The opinion of the court was delivered by: Reagan, District Judge
I. Introduction and Procedural Background
On June 29, 2004, Plaintiff Linus Marion ("Marion") filed his original complaint against Defendant Wal-Mart Stores, Inc., ("Wal-Mart") in the Circuit Court for the First Judicial Circuit, Jackson County, Illinois. Therein, Marion alleged that, on or about March 9, 2003, he was injured when his foot came into contact with a crack and/or hole at the Murphysboro, Illinois, Wal-Mart. On September 9, 2004, Wal-Mart removed Marion's complaint to the United States District Court for the Southern District of Illinois. Marion v. Wal-Mart Stores, Inc., Case No. 04-04178-MJR (S.D.Ill.). On February 2, 2006, the Court granted Marion's motion to dismiss without prejudice, with leave to re-file the case within one year. Wal-Mart had no objection to this condition. Exactly one year thereafter, on February 2, 2007, Marion filed the instant complaint.
Wal-Mart moves to dismiss Marion's complaint, asserting that Marion failed to achieve service within 120 days after the filing of the complaint, as required by Rule 4(m) of the Federal Rules of Civil Procedure.
Wal-Mart seeks dismissal pursuant to Rule 4(m). That Rule states: If service of the summons and complaint is not made upon a defendant within 120 days after the filing of the complaint, the court, upon motion or on its own initiative after notice to the plaintiff, shall dismiss the action without prejudice as to that defendant or direct that service be effected within a specified time; provided that if the plaintiff shows good cause for the failure, the court shall extend the time for service for an appropriate period.

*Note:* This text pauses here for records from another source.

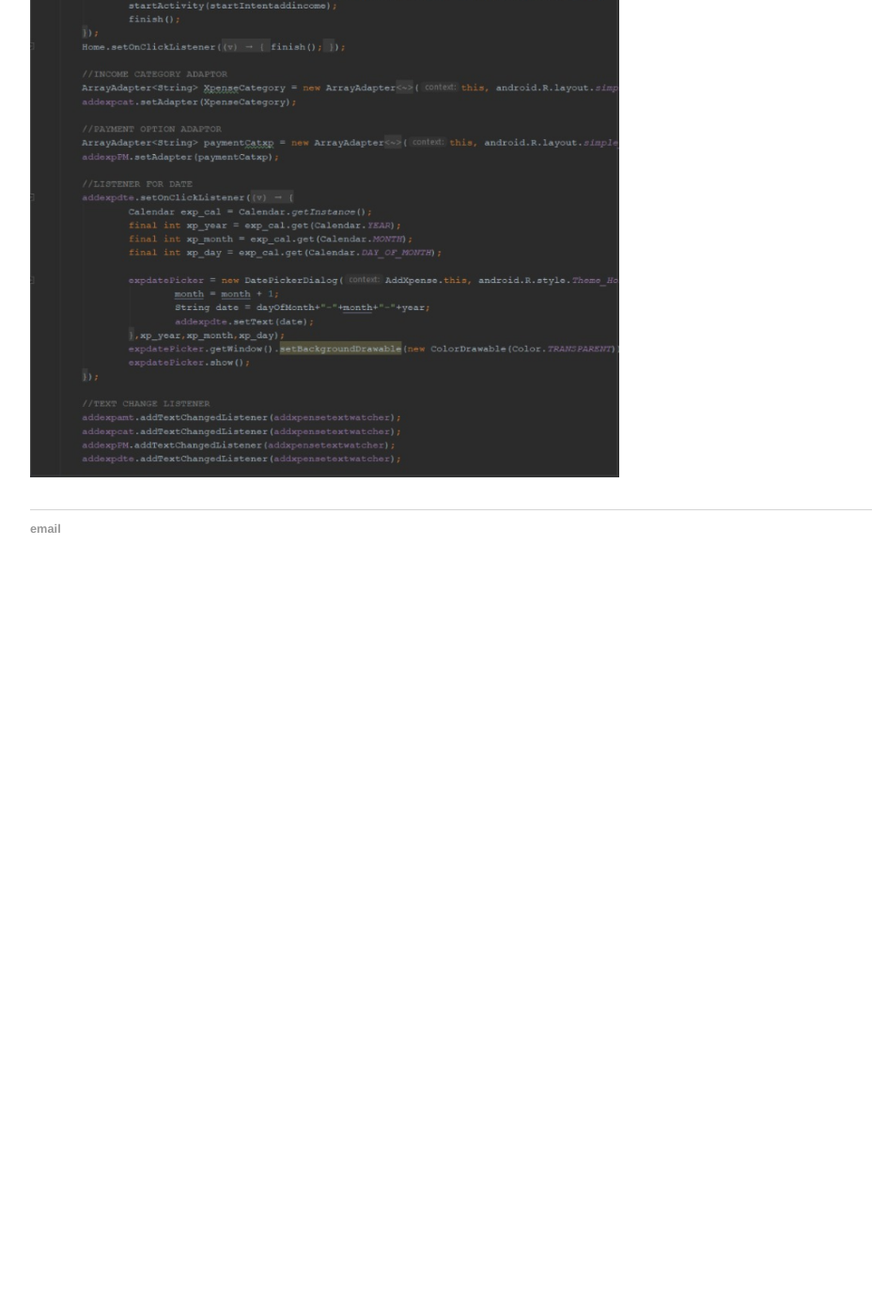
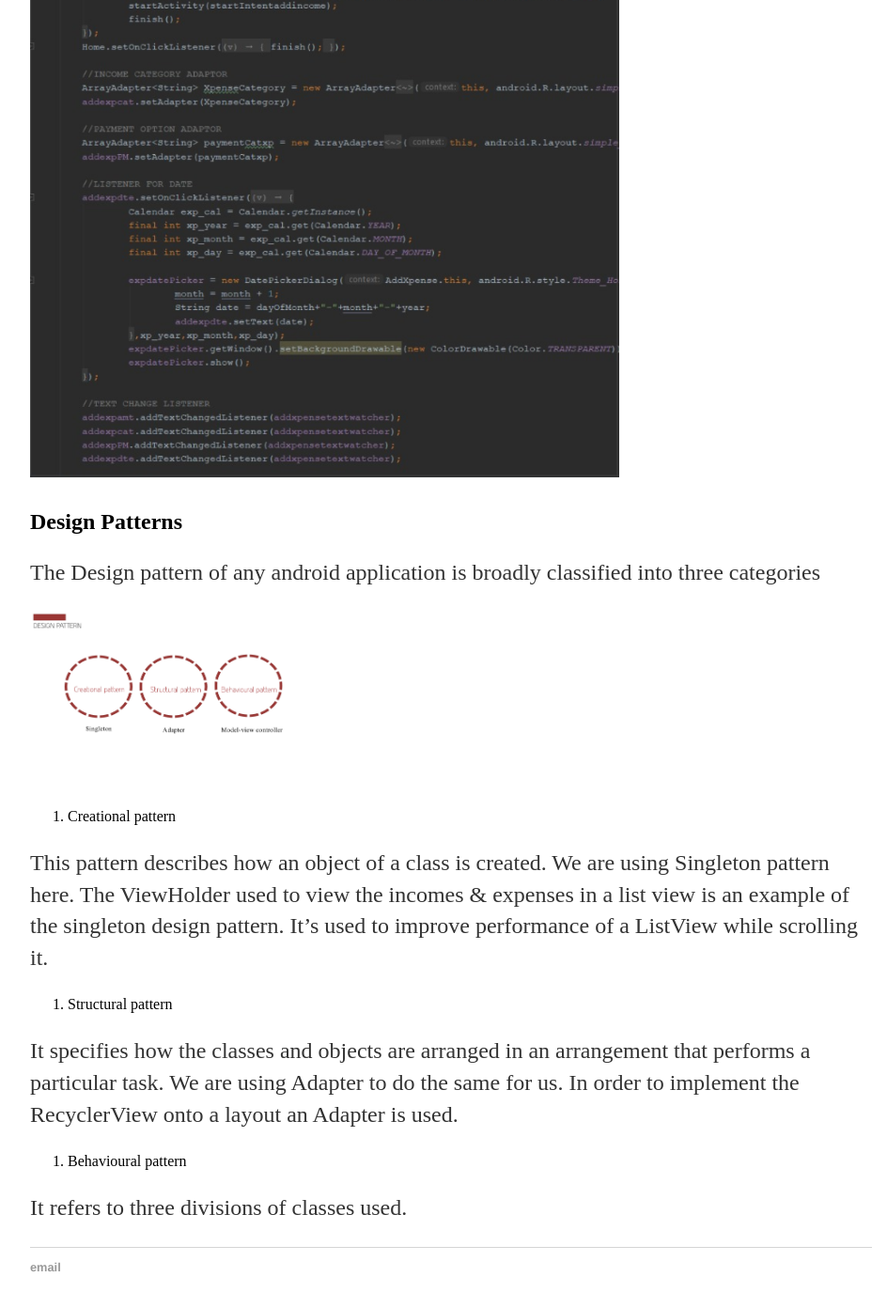
Before and after one commit to DBSE-teaching/isee2019-TeamMachine, a Jekyll site: the page built from docs/_posts/2019-06-04-Advanced-Prototype.md, in a window 1280 px wide and 1400 px high, scrolled down 1539 px. Shown: the top 1392 px of the window at 94% size, without its empty margins (160-1104 px from the left). Built offline with Jekyll 4.4.1, drawn with Linux system fonts in a browser that asks for light colours; a file with an impossible date is left out; before the commit the page ends 2169 px from its top, so only the background shows below that.

Commit message:
Update 2019-06-04-Advanced-Prototype.md

```diff
--- a/docs/_posts/2019-06-04-Advanced-Prototype.md
+++ b/docs/_posts/2019-06-04-Advanced-Prototype.md
@@ -17,3 +17,21 @@ And for the ease access of coding we gave spaces in between each sections. And w
 ![CC1]({{site.baseurl}}/images/CC1.png "CC1"){:height="40%" width="70%"}
 
 ![CC2]({{site.baseurl}}/images/CC2.png "CC2"){:height="40%" width="70%"}
+
+## Design Patterns
+
+The Design pattern of any android application is broadly classified into three categories
+
+![DP]({{site.baseurl}}/images/DP.jpg "DP"){:height="20%" width="35%"}
+
+1.	Creational pattern
+
+This pattern describes how an object of a class is created. We are using Singleton pattern here. The ViewHolder used to view the incomes & expenses in a list view is an example of the singleton design pattern. It's used to improve performance of a ListView while scrolling it.
+
+2.	Structural pattern
+
+It specifies how the classes and objects are arranged in an arrangement that performs a particular task. We are using Adapter to do the same for us. In order to implement the RecyclerView onto a layout an Adapter is used.
+
+3.	Behavioural pattern
+
+It refers to three divisions of classes used.
```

On February 6, 2007, the Clerk of Court issued a summons that was directed to the Wal-Mart entity at the address where Wal-Mart was served in the first action. A letter from Corporation Service Company, dated March 20, 2007, advised Marion that Corporation Service Company is not the registered agent for service of process for Wal-Mart. Doc. 12, Exhibit A.
On June 22, 2007, the Court issued a standard Order instructing Marion that his case would be dismissed for lack of prosecution unless he acted within twenty days to effectuate service or to proceed to default followed by default judgment. In compliance with the Court's Order, Marion requested the issuance of a second summons on July 11, 2007. (Doc. 6). Wal-Mart was served on July 13, 2007. (Doc. 9).
Wal-Mart's memorandum in support of its motion to dismiss advances a straightforward premise: FEDERAL RULE OF CIVIL PROCEDURE 4(m) requires a plaintiff to accomplish service within 120 days after filing a complaint, and Marion failed to do so. According to Wal-mart's calculations, Marion served Wal-Mart approximately 141 days after he refiled his Complaint. Wal-Mart's memorandum contends that no good cause exists for Marion's failure to comply with Rule 4(m) because the Wal-Mart where Marion allegedly sustained his injury is still operating at the same physical address, and Wal-Mart's registered agent for the acceptance of service of process in the State of Illinois is listed and identified on the Illinois Secretary of State's website. (Defendant's Memorandum., Doc. 11, p. 3).
However, Wal-Mart fails to note that the plain language of Rule 4(m) provides that the Court may "direct that service be effected within a specified time." On June 22, 2007, the Court directed that Marion must act within twenty days to effectuate service of process or face dismissal of the action. By the Court's computation, under FEDERAL RULES OF CIVIL PROCEDURE 6(a) and 6(e), Marion's service period did not expire until July 16, 2007, so service on Wal-Mart on July 13, 2007, was timely. Therefore, the Court will deny Wal-Mart's motion to dismiss pursuant to Rule 4(m).
For the foregoing reasons, Wal-Mart's motion to dismiss (Doc. 10) is DENIED.
MICHAEL J. REAGAN United States ...